UK growth slipped marginally to about 1.8% in 2017 after 1.9% in 2016. However, accelerating growth in the US, Europe and Asia makes this a relatively poor outcome. Sterling’s weakness post Brexit led to a small decline in consumer spending power and business investment was held back by the surrounding uncertainty. 2018 should witness steadier real incomes and the inevitably delayed benefit from sterling weakness on UK competitiveness. Manufacturing industry forward indicators are showing good strength and the much larger services sector held up well in the final quarter of 2017. Consequently, there are solid reasons to expect overall UK growth to stabilise in 2018, especially given the favourable European backdrop.
UK Equity Investment Outlook
The economic background for UK equities is probably better than consensus expectations. However, the impact of politics on the exchange rate and sector strategy will be equally important. There is a risk that, if the Brexit ‘process’ goes badly, the Conservative government will be blamed despite the democratic vote to leave. The passage of time also favours Labour since at the next general election (2022 at the latest) a high proportion of the voting population will not have experienced the impact of essentially socialist politics on economic performance and general welfare. Hopefully, this will not damage investor sentiment in the near term.

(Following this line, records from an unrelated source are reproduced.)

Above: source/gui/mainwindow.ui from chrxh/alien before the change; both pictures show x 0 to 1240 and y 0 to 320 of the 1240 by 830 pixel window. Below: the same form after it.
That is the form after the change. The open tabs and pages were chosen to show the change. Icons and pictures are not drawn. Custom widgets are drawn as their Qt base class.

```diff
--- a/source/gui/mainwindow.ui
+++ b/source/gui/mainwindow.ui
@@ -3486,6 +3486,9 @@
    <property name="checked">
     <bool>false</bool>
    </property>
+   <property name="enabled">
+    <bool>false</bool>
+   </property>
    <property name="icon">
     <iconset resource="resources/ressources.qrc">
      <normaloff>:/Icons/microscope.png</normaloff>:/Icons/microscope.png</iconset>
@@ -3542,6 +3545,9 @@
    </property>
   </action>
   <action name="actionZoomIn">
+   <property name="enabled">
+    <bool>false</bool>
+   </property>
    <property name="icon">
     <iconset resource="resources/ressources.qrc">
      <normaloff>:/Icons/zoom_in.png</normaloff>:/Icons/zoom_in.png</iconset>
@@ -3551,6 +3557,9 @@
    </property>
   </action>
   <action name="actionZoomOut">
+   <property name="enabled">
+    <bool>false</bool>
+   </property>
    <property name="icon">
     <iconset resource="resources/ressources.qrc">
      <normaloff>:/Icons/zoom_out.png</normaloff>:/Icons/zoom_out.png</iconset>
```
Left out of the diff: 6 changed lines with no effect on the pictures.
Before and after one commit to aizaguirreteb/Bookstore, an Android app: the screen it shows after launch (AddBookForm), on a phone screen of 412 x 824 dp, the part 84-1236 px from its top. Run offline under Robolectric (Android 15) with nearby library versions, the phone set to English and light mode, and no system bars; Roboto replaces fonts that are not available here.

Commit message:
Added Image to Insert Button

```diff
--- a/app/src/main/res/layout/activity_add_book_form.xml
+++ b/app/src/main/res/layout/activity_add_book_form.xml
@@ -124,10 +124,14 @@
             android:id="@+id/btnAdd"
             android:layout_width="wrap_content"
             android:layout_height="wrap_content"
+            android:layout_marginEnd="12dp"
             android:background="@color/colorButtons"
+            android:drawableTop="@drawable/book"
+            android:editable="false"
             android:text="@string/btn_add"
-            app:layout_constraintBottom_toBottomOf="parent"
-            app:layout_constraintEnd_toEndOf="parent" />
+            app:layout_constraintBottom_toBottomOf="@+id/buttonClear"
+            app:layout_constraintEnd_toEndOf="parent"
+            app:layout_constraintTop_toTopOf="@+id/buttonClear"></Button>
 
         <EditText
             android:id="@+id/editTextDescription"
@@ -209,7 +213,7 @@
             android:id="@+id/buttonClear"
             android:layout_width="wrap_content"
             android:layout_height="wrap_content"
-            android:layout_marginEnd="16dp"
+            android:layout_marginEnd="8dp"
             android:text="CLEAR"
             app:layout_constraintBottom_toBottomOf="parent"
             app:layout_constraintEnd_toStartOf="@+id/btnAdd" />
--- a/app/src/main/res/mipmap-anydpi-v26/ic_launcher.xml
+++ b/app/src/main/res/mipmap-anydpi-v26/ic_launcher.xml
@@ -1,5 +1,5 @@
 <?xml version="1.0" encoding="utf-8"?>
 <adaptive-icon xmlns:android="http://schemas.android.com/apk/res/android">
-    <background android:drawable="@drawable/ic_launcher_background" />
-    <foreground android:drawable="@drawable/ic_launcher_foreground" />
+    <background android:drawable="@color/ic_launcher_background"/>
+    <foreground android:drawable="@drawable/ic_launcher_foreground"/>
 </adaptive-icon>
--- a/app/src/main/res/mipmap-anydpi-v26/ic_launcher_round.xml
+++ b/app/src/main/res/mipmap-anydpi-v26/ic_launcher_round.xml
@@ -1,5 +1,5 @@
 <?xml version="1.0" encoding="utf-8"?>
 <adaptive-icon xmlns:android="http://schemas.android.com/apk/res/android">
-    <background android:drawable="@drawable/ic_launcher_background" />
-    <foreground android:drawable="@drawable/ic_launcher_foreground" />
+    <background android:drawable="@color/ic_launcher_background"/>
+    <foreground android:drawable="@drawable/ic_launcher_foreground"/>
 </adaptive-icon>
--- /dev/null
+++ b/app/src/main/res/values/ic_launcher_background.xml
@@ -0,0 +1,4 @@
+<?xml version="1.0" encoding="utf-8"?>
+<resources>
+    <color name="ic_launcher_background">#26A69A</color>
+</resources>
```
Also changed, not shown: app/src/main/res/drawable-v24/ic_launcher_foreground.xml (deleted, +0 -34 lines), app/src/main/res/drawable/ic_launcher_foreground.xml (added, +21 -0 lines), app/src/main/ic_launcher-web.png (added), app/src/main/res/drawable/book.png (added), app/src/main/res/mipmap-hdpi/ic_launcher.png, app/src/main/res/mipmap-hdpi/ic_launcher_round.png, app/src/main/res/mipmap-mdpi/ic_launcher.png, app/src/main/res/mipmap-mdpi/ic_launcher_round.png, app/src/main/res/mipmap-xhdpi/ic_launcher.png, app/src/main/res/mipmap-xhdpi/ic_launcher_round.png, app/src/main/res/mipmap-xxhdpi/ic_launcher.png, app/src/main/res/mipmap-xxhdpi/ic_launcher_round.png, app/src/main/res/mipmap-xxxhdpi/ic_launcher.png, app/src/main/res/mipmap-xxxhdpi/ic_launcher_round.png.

Our UK portfolios feature a particularly strong position in companies and industries that generate a significant proportion of their earnings overseas and are exposed to growing international demand. In the short run, sterling’s partial recovery against the US$ will negate some of this benefit, though there are now offsetting tax reductions on US profits. Businesses with a more European focus still have a major exchange rate benefit and for exporters, the margin and volume uplift from sterling weakness has yet to be fully captured. More generally, slower growth in the UK relative to the US and Europe together with the UK’s persistent Balance of Payments current account deficit, ‘Brexit’ negotiations and longer term political risk all seem likely to cause further sterling weakness over the medium term.
Although underlying demand may now have stabilised, we expect many consumer facing businesses will continue to see increasing competition. This is particularly true in retailing but internet based competition is also directly or indirectly affecting some leisure based industries. A focus on clear winners in all consumer sectors will be key. So called ‘recovery stocks’ may prove illusory if business models cannot adapt.
With the threat to profitability in the utility sectors, investors may re-evaluate businesses (typically in the support services area) which share the same low cyclicality and continuity. Some such companies were overlooked in 2017 in the search for growth and overseas earnings.
We are expecting an improvement in banking profitability in 2018 as interest rates edge higher and Personal Protection Insurance claims start to decline. We are nervous about longer term competitive challenges through new competition but current valuations still seem unduly cautious.
Shares in the energy and metals sectors have had strong performances through 2016/17. With the global economic recovery likely to continue for some time and with commodity supply and demand in better balance, there would seem further potential. We are also anticipating dividends to be somewhat ahead of market expectation.
We have some exposure to science and technology based businesses though this was reduced during 2017. Very high valuations and companies with a narrow range of activities can show volatile share price performance.
More generally, good investment performance in 2018 will require diligence. There have been a number of profit warnings during the latter part of 2017 and share price reactions have been severe. That pattern is expected to be repeated in 2018. Low quality businesses with aggressive accounting must be avoided.
We do not consider the UK stock market overvalued given the favourable economic background and growth potential in many equity market sectors. Low long term bond yields reinforce this view. We argued last year that poor bond market performance could be a positive for equities causing a repositioning of investment portfolios. This still looks a valid observation provided global liquidity conditions stay favourable.